As a homeowner in a community governed by a Homeowners Association (HOA), it is important to understand the importance and legal requirements of having a reserve account. A reserve account is like a savings account for the community, set aside to cover unexpected expenses, such as major repairs or replacements of common property. Your HOA should have a reserve study handy to help better understand how much money should be set aside.
In Utah, it is required by law (per Utah Code 57-8 and 57-8a) for all HOAs to have a reserve account and to ensure that it is properly funded. This means that as a homeowner in an HOA community, you are legally required to contribute to the reserve account, based on your reserve study, and your HOA is legally required to manage and maintain it.
Properly funding the reserve account is critical for the financial well-being of the community. Think of it as a "rainy day fund" for your community - without it, your community may find itself in difficult positions when unexpected expenses arise. For example, deferred maintenance can lead to further deterioration of common property and higher costs in the long run.
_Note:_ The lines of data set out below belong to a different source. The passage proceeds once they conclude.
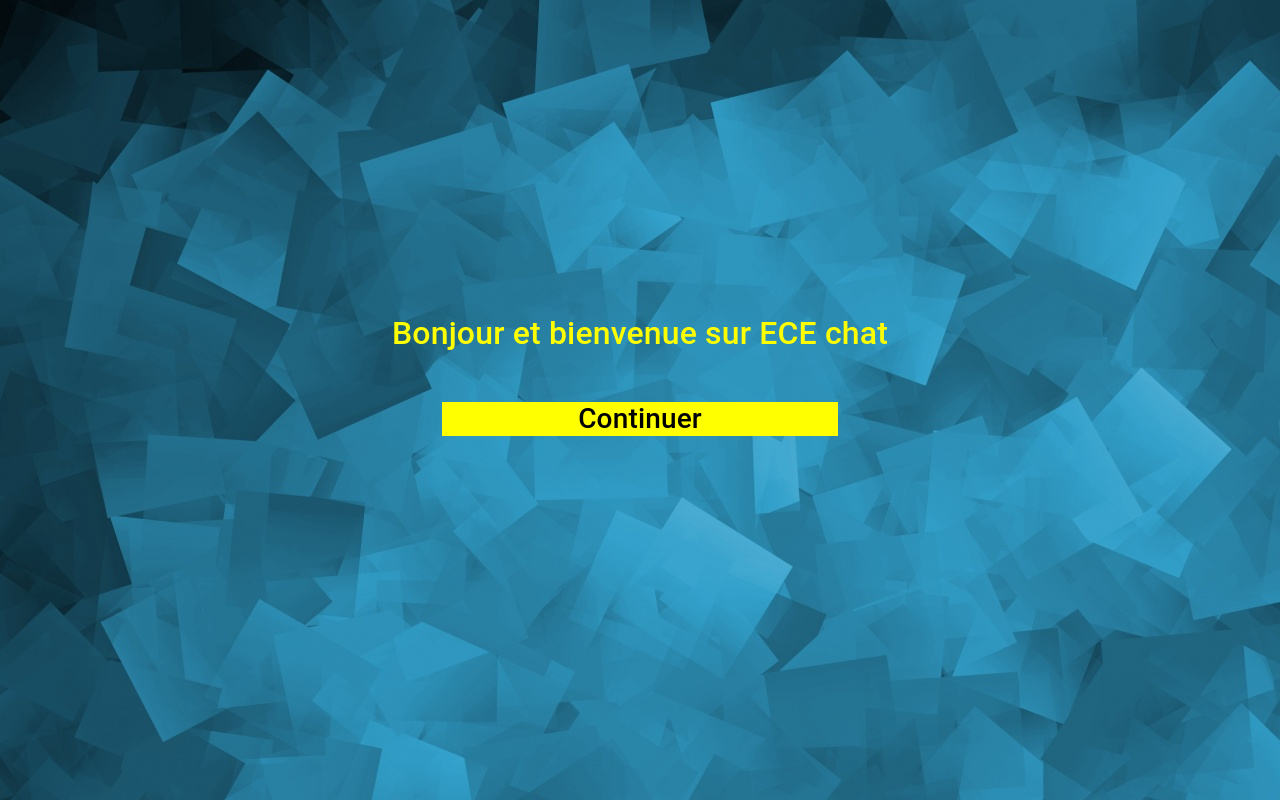
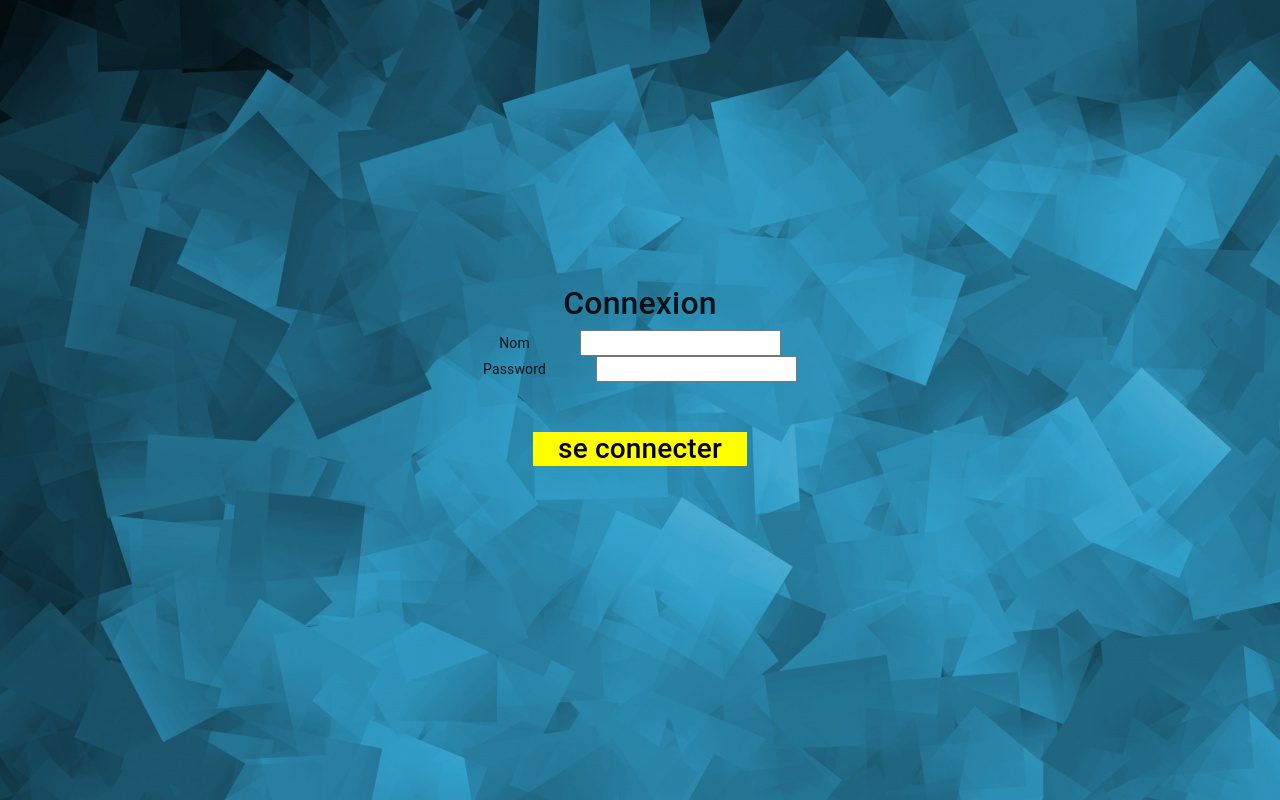
Before and after one commit to BBnours/TechnoWeb_Chat, a React (Create React App) app in the folder Client/: page / in a window 1280 px wide. Built offline with nearby package versions, Linux system fonts and the light colour scheme.

Commit message:
add root login

```diff
--- a/Client/src/App.js
+++ b/Client/src/App.js
@@ -12,6 +12,7 @@ import CssBaseline from '@material-ui/core/CssBaseline';
 
 import { BrowserRouter, Route, Switch } from 'react-router-dom';
 import Welcome from "./Structure/Welcome";
+import Login from "./Structure/Login";
 
 const styles = {
   root: {
@@ -35,9 +36,13 @@ export default () => (
                   <Main />
                   <Footer />
               </Route>
-              <Route path="/">
+              <Route path="/welcome">
                   <Welcome/>
               </Route>
+              <Route path="/">
+                  <Login/>
+              </Route>
+
           </Switch>
       </BrowserRouter>
   </div>
--- /dev/null
+++ b/Client/src/Structure/Login.js
@@ -0,0 +1,18 @@
+import React from "react";
+import {} from 'react';
+import "../Style/App.css";
+import {Link} from "react-router-dom";
+
+export default () => {
+  return (
+    <div className="login">
+      <h2>Connexion </h2>
+        <label className="labelLogin">Nom</label>
+        <input className="inputLogin" type="text" ></input>
+        <br></br>
+        <label className="labelLogin">Password</label>
+        <input className="inputLogin" type="password" ></input>
+        <Link to="/welcome"><h3 className="button_W">se connecter</h3></Link>
+    </div>
+  );
+}
--- a/Client/src/Style/App.css
+++ b/Client/src/Style/App.css
@@ -6,6 +6,22 @@
   width: 100%;
   font-family: 'Roboto', monospace;
   background-image: url(/image_background_3.jpg) ;
+}
+
+.login {
+  text-align: center;
+  margin: auto;
+}
+
+.labelLogin{
+  text-align: center;
+  margin: auto;
+  margin-right: 50px;
+}
+
+.inputLogin{
+  text-align: center;
+  margin: auto;
 }
 
 .intro {
```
Additionally, your community may face lawsuits from residents or mortgage companies.
On the other hand, communities that properly fund their reserve account are "EVER-READY" and always prepared for the unexpected. They have peace of mind knowing that they have the funds set aside to cover unexpected expenses, and they can avoid special assessments or loans to pay for these expenses.
As a homeowner in an HOA community, it is important to understand the importance and legal requirements of having a properly funded reserve account. Not only is it important for the financial well-being of your community, but it is also the law. So, next time you're discussing the budget for your community, remember that setting aside some money for long-term expenses is like having a "safety net" for your community. It will give you peace of mind and make sure that you're prepared for whatever life throws your way.